**PROBLEM TO SOLVE:**
Read the listing and extract each line that includes the word "components".
━━━ AVAILABLE DATA
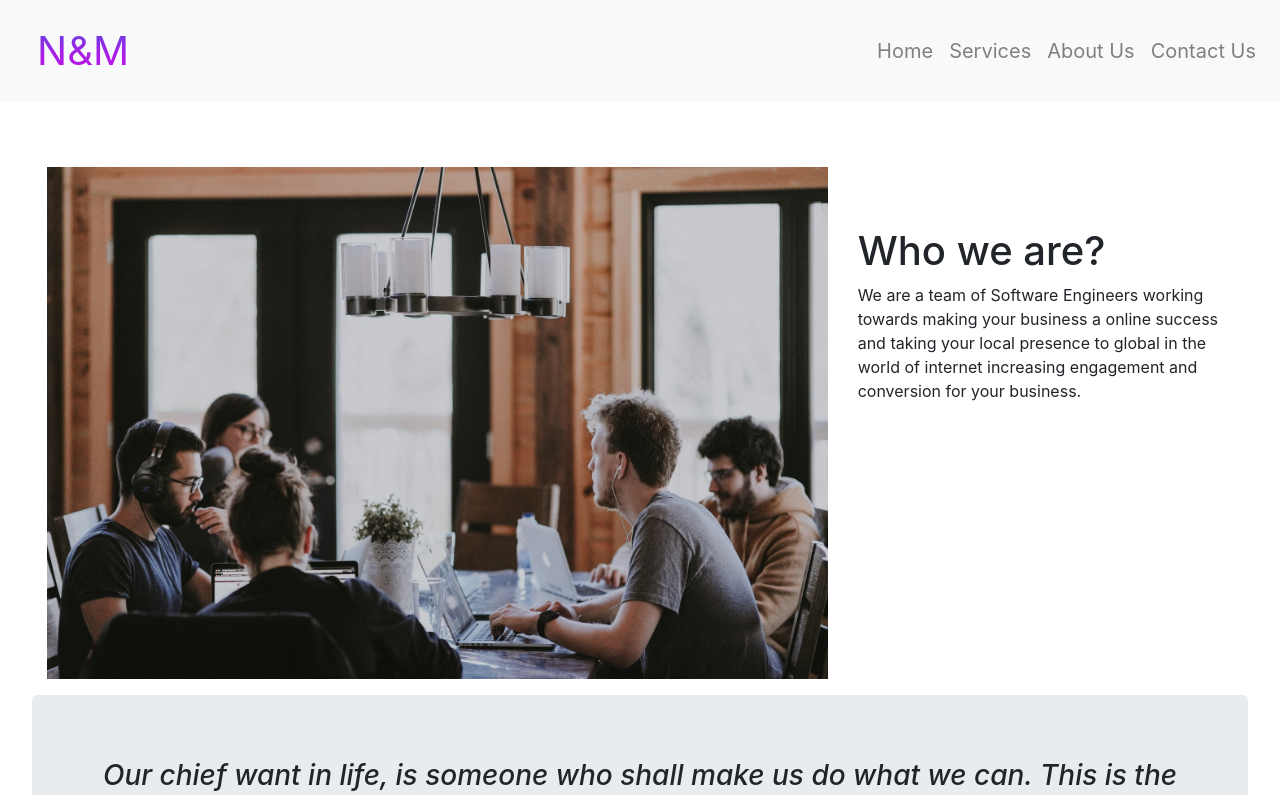
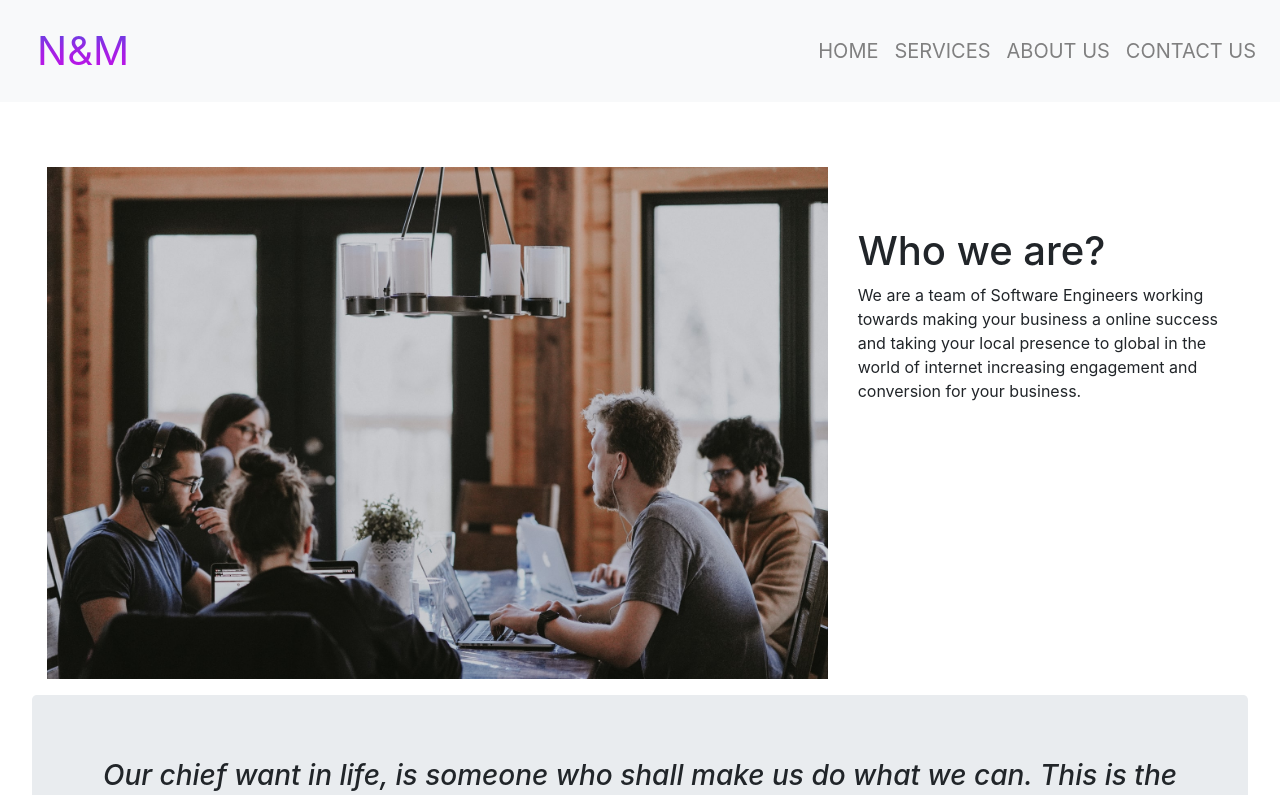
Before and after one commit to nandmsolution/nandm, a React (Create React App) app: page / in a window 1280 px wide. Shown: the top 795 px of the page. Built offline with nearby package versions, Linux system fonts and the light colour scheme.

Commit message:
Set Captial Navbar

```diff
--- a/src/components/header/Header.js
+++ b/src/components/header/Header.js
@@ -27,7 +27,7 @@ const Header = () => {
               >
                 <Link to="/" style={{ color: "gray" }}>
                   {" "}
-                  Home{" "}
+                  HOME{" "}
                 </Link>
               </Nav.Link>
               <Nav.Link
@@ -37,7 +37,7 @@ const Header = () => {
               >
                 <Link to="/services" style={{ color: "gray" }}>
                   {" "}
-                  Services{" "}
+                  SERVICES{" "}
                 </Link>
               </Nav.Link>
               <Nav.Link
@@ -46,7 +46,7 @@ const Header = () => {
               >
                 <Link to="/about-us" style={{ color: "gray" }}>
                   {" "}
-                  About Us{" "}
+                  ABOUT US{" "}
                 </Link>
               </Nav.Link>
               <Nav.Link
@@ -55,7 +55,7 @@ const Header = () => {
               >
                 <Link to="/contact-us" style={{ color: "gray" }}>
                   {" "}
-                  Contact Us{" "}
+                  CONTACT US{" "}
                 </Link>
               </Nav.Link>
             </Nav>
```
━━━━━━
**ANSWER BOX:**
--- a/src/components/header/Header.js
+++ b/src/components/header/Header.js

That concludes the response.